Beyond health care for children, though, the measure reflected dueling Democratic and Republican health care priorities, especially on how to cover the nation's elderly, a potent voting bloc. Democrats have long worked to bolster government-provided coverage for seniors under Medicare, while Republicans have favored giving private companies incentives to insure them.
To help pay for the SCHIP increase, Democrats dipped into federal payments to Medicare HMOs, which they argue drive up premiums for the elderly in traditional Medicare by inflating the cost of care. Officials estimate the government pays an average of 12 percent more to these private plans than it does for traditional coverage.
Republicans said Democrats would live to regret the Medicare cut, which GOP strategists say will prompt angry seniors to exact a steep political price on the majority party.
"Don't use children as your shield," said Rep. Mike Rogers, R-Mich. "This is the single largest cut to Medicare in the program's history."
Just five Republicans crossed party lines to support the measure, while 10 Democrats — including conservatives whose districts have high concentrations of seniors participating in Medicare HMOs — broke with their leaders to oppose it.
As the acrimonious debate unfolded in the House, the more modest Senate expansion of the program survived challenges from the right and left.
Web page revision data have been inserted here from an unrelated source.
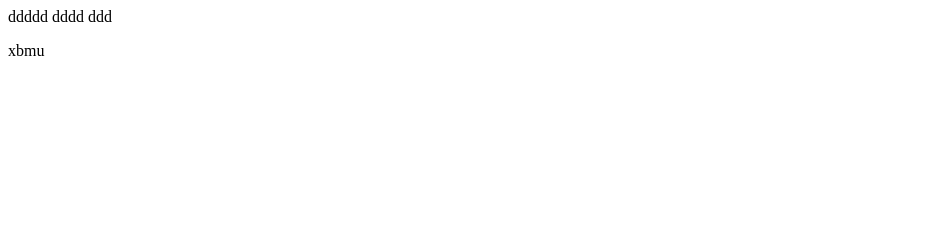
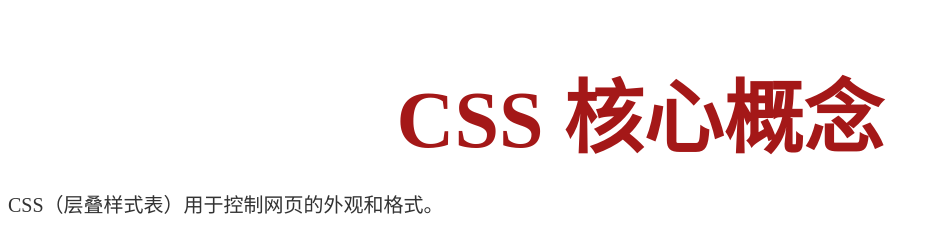
Before and after one commit to yangjh-xbmu/2024news-3, a plain HTML site: page index.html in a window 1280 px wide. Shown: the whole page, without its empty margins (0-940 px from the left). Drawn offline with Linux system fonts and the light colour scheme.

```diff
--- a/index.html
+++ b/index.html
@@ -1,5 +1,19 @@
-ddddd dddd ddd
-
-<xbmu>
-  <p>xbmu</p>
-</xbmu>
+<!doctype html>
+<html lang="zh-CN">
+  <head>
+    <meta charset="UTF-8" />
+    <meta name="viewport" content="width=device-width, initial-scale=1.0" />
+    <title>CSS 核心概念</title>
+    <style>
+      h1 {
+        font-size: 5em;
+        margin-bottom: 20px;
+      }
+    </style>
+    <link rel="stylesheet" href="style.css" />
+  </head>
+  <body>
+    <h1 style="text-align: center; color: rgb(164, 24, 24)">CSS 核心概念</h1>
+    <p>CSS（层叠样式表）用于控制网页的外观和格式。</p>
+  </body>
+</html>
--- /dev/null
+++ b/style.css
@@ -0,0 +1,5 @@
+p {
+  font-size: 20px;
+  line-height: 1.5;
+  color: #333;
+}
```
Also changed, not shown: 研究内容框架图_v3.svg (added), 7 other files.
Republican efforts to scale back the plan and a Democratic bid to increase it both failed.
The Senate rejected 61-35, a $35 billion alternative offered by GOP leaders that would have limited eligibility for the program to those it was originally designed to cover — people at 200 percent of poverty, or $41,300 for a family of four.
Also rejected were GOP attempts to freeze SCHIP at its current $25 billion level and to cut federal payments for middle-income children and childless adults and limit future coverage for those populations.
Senators also turned back, 60-36, an attempt by Democratic Sen. John Kerry, D-Mass., to increase SCHIP to the House's $75 billion level. Kerry had proposed paying for the boost by rolling back Bush's tax cuts for people making $1 million a year.
Many Republicans have lined up with Democrats in defiance of Bush to back the more limited SCHIP expansion in the Senate, but it's unclear whether enough will break with their president to hand the majority a veto-proof margin.
Since the program's inception, the Democratic and Republican administrations, including Bush's, have issued waivers to states that allowed them to extend coverage to children with higher incomes and to adults. Nineteen states have done so, allowing families earning as much as $82,600 to be covered.
The bipartisan bill would gradually move adults who don't have children out of SCHIP, giving states the option of covering them through Medicaid. The government also would lower payments for parents' coverage and be barred from issuing new waivers allowing states to cover parents. But states would still have the option of providing coverage to pregnant women through SCHIP.
It would be financed through a 61-cent-a-pack tax increase on cigarettes. The House-passed bill includes a 45-cent increase.